Speculative design is an approach used by many clients and designers but it has limited benefits. If you’re not familiar with the term, speculative design (commonly referred to as ‘spec design’) is a progress that occurs when a client requests that a designer, or group of designers, produce a mock-up of a prospective design. This sometimes then leads to an agency winning a contract to carry out web development work. For those whose designs do not get accepted, it can be a waste of time, effort and money.
Yes, if you are a client then you can ask for spec design to get an idea of what your finished product will look like, see if the brief can be met and if the designer is somebody you would be happy to work with. But ultimately, there are other ways to see if a designer is suitable for your project.
Spec design can be harmful for everybody involved and at Statement, we highly recommend more efficient approaches in order to find the right designer for you.
Here are a few key reasons why spec design doesn’t work …
When a client asks a prospective designer to produce spec designs, there is very little collaboration and research. A designer doesn’t have the ability to get to know the company’s values and beliefs in a detailed manner and so spec design can fall short.
In order for a client to get a really great design, they should work closely with the designer to inform them about the company’s background, history, values, ideologies and aims.
It’s a complex process which is sacrificed when spec design is brought into the mix.
What the client wants and what the end user wants can be two different things. The nature of spec design is to impress the client and provide what the client wants. Then, if the project is accepted and taken further, the design doesn’t fulfil the purpose of engaging the end user and this can seriously damage sales and conversions, resulting in an unhappy client who feels that they have not seen a return on their investment.
Herein lies a great analogy (not our own unfortunately, but one that’s commonly referred to). Take the task of designing a ketchup bottle. A spec design of a glass bottle looks great and impresses the client, but the end user would probably find that a plastic squeezy bottle is easier to use. It’s the same with any website – it’s vital that the design is about impressing the end user as well as the client.
For obvious reasons, spec design is not cost-effective for the designer. But what many people don’t take into account is that spec design is also not cost-effective for the client.
Designers need to make up for the costs that occur when they produce unapproved spec designs. This is usually accounted for when clients accept a preferred design.
So if you begin a project with a designer who produces spec design, it is possible that you could also be paying for a string of failed design that have occurred beforehand. It can also be costly to set out down the wrong path, impressing the client and not the end user and then having to go right back to the start once this is realised.
There are many alternatives to spec design. They might take a little extra effort on the client side initially but ultimately it’s worth it because the result will be a purposeful, impactful design that won’t lose you money before you’ve started!
At Statement, we don’t produce spec design. If a client is considering hiring us for a project, we recommend that they first take a look at our portfolio of related projects. We have a wide span of work and it’s likely that we will have worked for somebody related to industry before. If you want to find out further information, we will happily share contact details for our existing clients (with their permission of course) so that you can speak directly to them about their experience of working with us.

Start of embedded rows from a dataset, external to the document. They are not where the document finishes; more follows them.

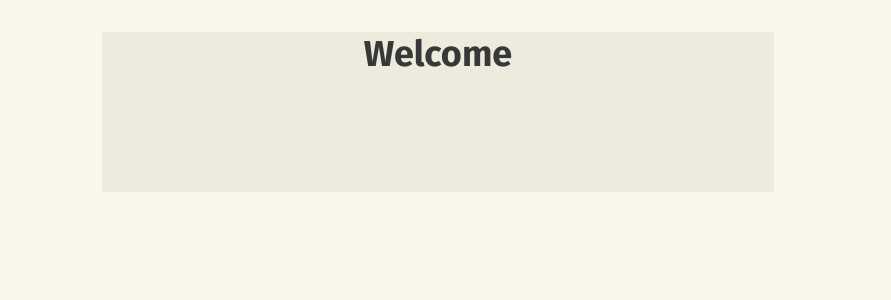
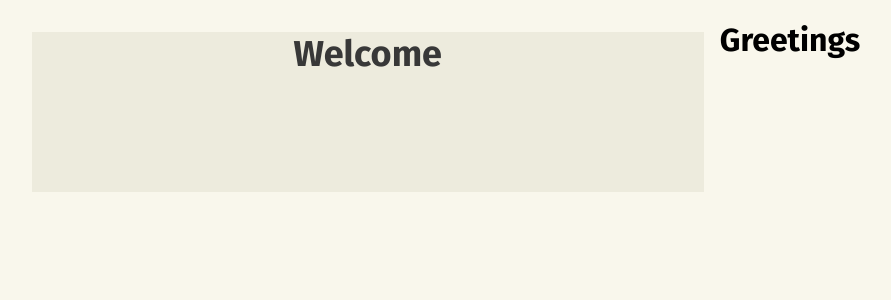
Before and after one commit to freddydc/mine-clap, a React (Vite) app: page / in a window 1280 px wide. Shown: the top 300 px of the page, without its empty margins (202-1093 px from the left). Built offline with nearby package versions, Linux system fonts and the light colour scheme.

Commit message:
Add Props

```diff
--- a/src/App.jsx
+++ b/src/App.jsx
@@ -1,7 +1,8 @@
-function App() {
+function App(props) {
   return (
     <div className="container">
-      <header>Welcome</header>
+      <header>{props.message}</header>
+      {props.children}
     </div>
   )
 }
--- a/src/main.jsx
+++ b/src/main.jsx
@@ -5,6 +5,8 @@ import './styles/main.css'
 
 createRoot(document.getElementById('root')).render(
   <StrictMode>
-    <App />
+    <App message="Welcome">
+      <h1>Greetings</h1>
+    </App>
   </StrictMode>
 )
```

Spec design is an out of date practice that causes more harm than good. If you want some more information about spec work, then visit nospec.com where you can find out more up-to-date information on the ‘no spec’ campaign.
Image Credits: DeathToTheStockPhoto